Keep the pictures out of the copy and repeat the records exactly.
____ Exercise data
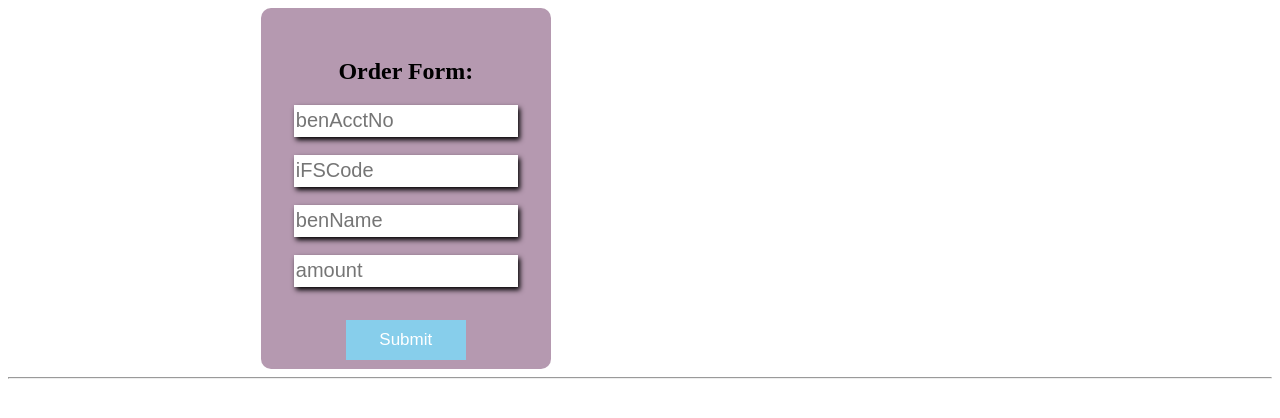
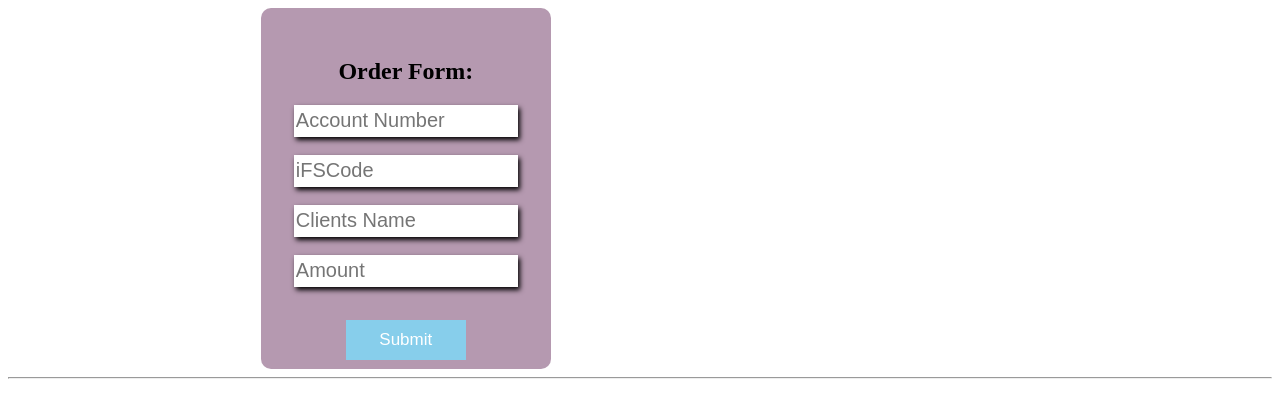
Before and after one commit to Melkam22/crudoperationwzreact1, a React (Create React App) app: page / in a window 1280 px wide. Shown: the top 418 px of the page. Built offline with nearby package versions, Linux system fonts and the light colour scheme.

Commit message:
minor change

```diff
--- a/src/components/TransactionForm.js
+++ b/src/components/TransactionForm.js
@@ -52,7 +52,7 @@ class TransactionForm extends Component {
           <input
             className="input"
             name="benAcctNo"
-            placeholder="benAcctNo"
+            placeholder="Account Number"
             value={this.state.benAcctNo}
             onChange={this.handleInputChange}
           />{" "}
@@ -70,7 +70,7 @@ class TransactionForm extends Component {
           <input
             className="input"
             name="benName"
-            placeholder="benName"
+            placeholder="Clients Name"
             value={this.state.benName}
             onChange={this.handleInputChange}
           />{" "}
@@ -79,7 +79,7 @@ class TransactionForm extends Component {
           <input
             className="input"
             name="amount"
-            placeholder="amount"
+            placeholder="Amount"
             value={this.state.amount}
             onChange={this.handleInputChange}
           />{" "}
```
________
Task result:
Before and after one commit to Melkam22/crudoperationwzreact1, a React (Create React App) app: page / in a window 1280 px wide. Shown: the top 418 px of the page. Built offline with nearby package versions, Linux system fonts and the light colour scheme.

Commit message:
minor change

```diff
--- a/src/components/TransactionForm.js
+++ b/src/components/TransactionForm.js
@@ -52,7 +52,7 @@ class TransactionForm extends Component {
           <input
             className="input"
             name="benAcctNo"
-            placeholder="benAcctNo"
+            placeholder="Account Number"
             value={this.state.benAcctNo}
             onChange={this.handleInputChange}
           />{" "}
@@ -70,7 +70,7 @@ class TransactionForm extends Component {
           <input
             className="input"
             name="benName"
-            placeholder="benName"
+            placeholder="Clients Name"
             value={this.state.benName}
             onChange={this.handleInputChange}
           />{" "}
@@ -79,7 +79,7 @@ class TransactionForm extends Component {
           <input
             className="input"
             name="amount"
-            placeholder="amount"
+            placeholder="Amount"
             value={this.state.amount}
             onChange={this.handleInputChange}
           />{" "}
```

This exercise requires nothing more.